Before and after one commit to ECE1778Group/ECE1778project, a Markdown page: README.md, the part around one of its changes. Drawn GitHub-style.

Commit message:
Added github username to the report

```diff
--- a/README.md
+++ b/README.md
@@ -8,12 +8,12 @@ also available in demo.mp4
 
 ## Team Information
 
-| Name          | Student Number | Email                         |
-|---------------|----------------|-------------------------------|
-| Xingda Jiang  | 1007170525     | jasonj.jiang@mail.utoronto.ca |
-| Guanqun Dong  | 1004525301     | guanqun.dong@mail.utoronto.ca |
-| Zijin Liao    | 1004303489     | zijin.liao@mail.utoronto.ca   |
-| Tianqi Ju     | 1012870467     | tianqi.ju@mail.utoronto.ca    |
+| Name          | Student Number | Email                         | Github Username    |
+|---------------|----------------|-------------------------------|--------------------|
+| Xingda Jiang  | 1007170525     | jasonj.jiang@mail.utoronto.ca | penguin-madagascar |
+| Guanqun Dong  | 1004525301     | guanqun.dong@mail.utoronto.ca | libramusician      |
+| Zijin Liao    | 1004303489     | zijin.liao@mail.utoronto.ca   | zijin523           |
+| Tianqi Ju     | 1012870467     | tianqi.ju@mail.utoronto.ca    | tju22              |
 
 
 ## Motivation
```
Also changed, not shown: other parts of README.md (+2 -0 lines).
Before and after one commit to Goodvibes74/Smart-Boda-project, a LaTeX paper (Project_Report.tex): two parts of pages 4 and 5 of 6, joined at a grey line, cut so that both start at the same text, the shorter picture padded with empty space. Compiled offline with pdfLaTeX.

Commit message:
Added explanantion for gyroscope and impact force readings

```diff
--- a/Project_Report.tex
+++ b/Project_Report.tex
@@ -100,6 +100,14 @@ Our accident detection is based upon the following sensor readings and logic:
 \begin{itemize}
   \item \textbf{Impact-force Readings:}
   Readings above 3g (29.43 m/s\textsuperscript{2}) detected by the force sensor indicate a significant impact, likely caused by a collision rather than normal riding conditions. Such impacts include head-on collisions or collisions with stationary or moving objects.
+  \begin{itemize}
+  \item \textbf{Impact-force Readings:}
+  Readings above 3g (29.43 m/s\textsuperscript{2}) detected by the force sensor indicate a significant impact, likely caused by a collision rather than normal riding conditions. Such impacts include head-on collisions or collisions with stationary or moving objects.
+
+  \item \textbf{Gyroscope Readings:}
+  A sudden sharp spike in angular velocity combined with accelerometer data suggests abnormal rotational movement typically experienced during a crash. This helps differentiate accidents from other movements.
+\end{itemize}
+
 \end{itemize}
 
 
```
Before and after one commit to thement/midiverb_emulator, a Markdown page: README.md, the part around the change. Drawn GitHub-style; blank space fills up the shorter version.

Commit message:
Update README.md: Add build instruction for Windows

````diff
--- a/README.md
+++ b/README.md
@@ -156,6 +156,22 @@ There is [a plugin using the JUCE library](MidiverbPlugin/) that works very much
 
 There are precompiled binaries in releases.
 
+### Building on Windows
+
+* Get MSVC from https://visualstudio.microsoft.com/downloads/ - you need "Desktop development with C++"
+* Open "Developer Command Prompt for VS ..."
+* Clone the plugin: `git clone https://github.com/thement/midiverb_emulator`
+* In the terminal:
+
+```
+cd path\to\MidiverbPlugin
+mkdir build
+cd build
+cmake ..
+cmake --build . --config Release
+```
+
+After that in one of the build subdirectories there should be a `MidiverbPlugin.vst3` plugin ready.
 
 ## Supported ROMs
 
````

---*---

YOUR INSTRUCTIONS
Would you retype the whole listing, exactly as it reads?

RESPONSE BELOW
Before and after one commit to ECE1778Group/ECE1778project, a Markdown page: README.md, the part around one of its changes. Drawn GitHub-style.

Commit message:
Added github username to the report

```diff
--- a/README.md
+++ b/README.md
@@ -8,12 +8,12 @@ also available in demo.mp4
 
 ## Team Information
 
-| Name          | Student Number | Email                         |
-|---------------|----------------|-------------------------------|
-| Xingda Jiang  | 1007170525     | jasonj.jiang@mail.utoronto.ca |
-| Guanqun Dong  | 1004525301     | guanqun.dong@mail.utoronto.ca |
-| Zijin Liao    | 1004303489     | zijin.liao@mail.utoronto.ca   |
-| Tianqi Ju     | 1012870467     | tianqi.ju@mail.utoronto.ca    |
+| Name          | Student Number | Email                         | Github Username    |
+|---------------|----------------|-------------------------------|--------------------|
+| Xingda Jiang  | 1007170525     | jasonj.jiang@mail.utoronto.ca | penguin-madagascar |
+| Guanqun Dong  | 1004525301     | guanqun.dong@mail.utoronto.ca | libramusician      |
+| Zijin Liao    | 1004303489     | zijin.liao@mail.utoronto.ca   | zijin523           |
+| Tianqi Ju     | 1012870467     | tianqi.ju@mail.utoronto.ca    | tju22              |
 
 
 ## Motivation
```
Also changed, not shown: other parts of README.md (+2 -0 lines).
Before and after one commit to Goodvibes74/Smart-Boda-project, a LaTeX paper (Project_Report.tex): two parts of pages 4 and 5 of 6, joined at a grey line, cut so that both start at the same text, the shorter picture padded with empty space. Compiled offline with pdfLaTeX.

Commit message:
Added explanantion for gyroscope and impact force readings

```diff
--- a/Project_Report.tex
+++ b/Project_Report.tex
@@ -100,6 +100,14 @@ Our accident detection is based upon the following sensor readings and logic:
 \begin{itemize}
   \item \textbf{Impact-force Readings:}
   Readings above 3g (29.43 m/s\textsuperscript{2}) detected by the force sensor indicate a significant impact, likely caused by a collision rather than normal riding conditions. Such impacts include head-on collisions or collisions with stationary or moving objects.
+  \begin{itemize}
+  \item \textbf{Impact-force Readings:}
+  Readings above 3g (29.43 m/s\textsuperscript{2}) detected by the force sensor indicate a significant impact, likely caused by a collision rather than normal riding conditions. Such impacts include head-on collisions or collisions with stationary or moving objects.
+
+  \item \textbf{Gyroscope Readings:}
+  A sudden sharp spike in angular velocity combined with accelerometer data suggests abnormal rotational movement typically experienced during a crash. This helps differentiate accidents from other movements.
+\end{itemize}
+
 \end{itemize}
 
 
```
Before and after one commit to thement/midiverb_emulator, a Markdown page: README.md, the part around the change. Drawn GitHub-style; blank space fills up the shorter version.

Commit message:
Update README.md: Add build instruction for Windows

````diff
--- a/README.md
+++ b/README.md
@@ -156,6 +156,22 @@ There is [a plugin using the JUCE library](MidiverbPlugin/) that works very much
 
 There are precompiled binaries in releases.
 
+### Building on Windows
+
+* Get MSVC from https://visualstudio.microsoft.com/downloads/ - you need "Desktop development with C++"
+* Open "Developer Command Prompt for VS ..."
+* Clone the plugin: `git clone https://github.com/thement/midiverb_emulator`
+* In the terminal:
+
+```
+cd path\to\MidiverbPlugin
+mkdir build
+cd build
+cmake ..
+cmake --build . --config Release
+```
+
+After that in one of the build subdirectories there should be a `MidiverbPlugin.vst3` plugin ready.
 
 ## Supported ROMs
 
````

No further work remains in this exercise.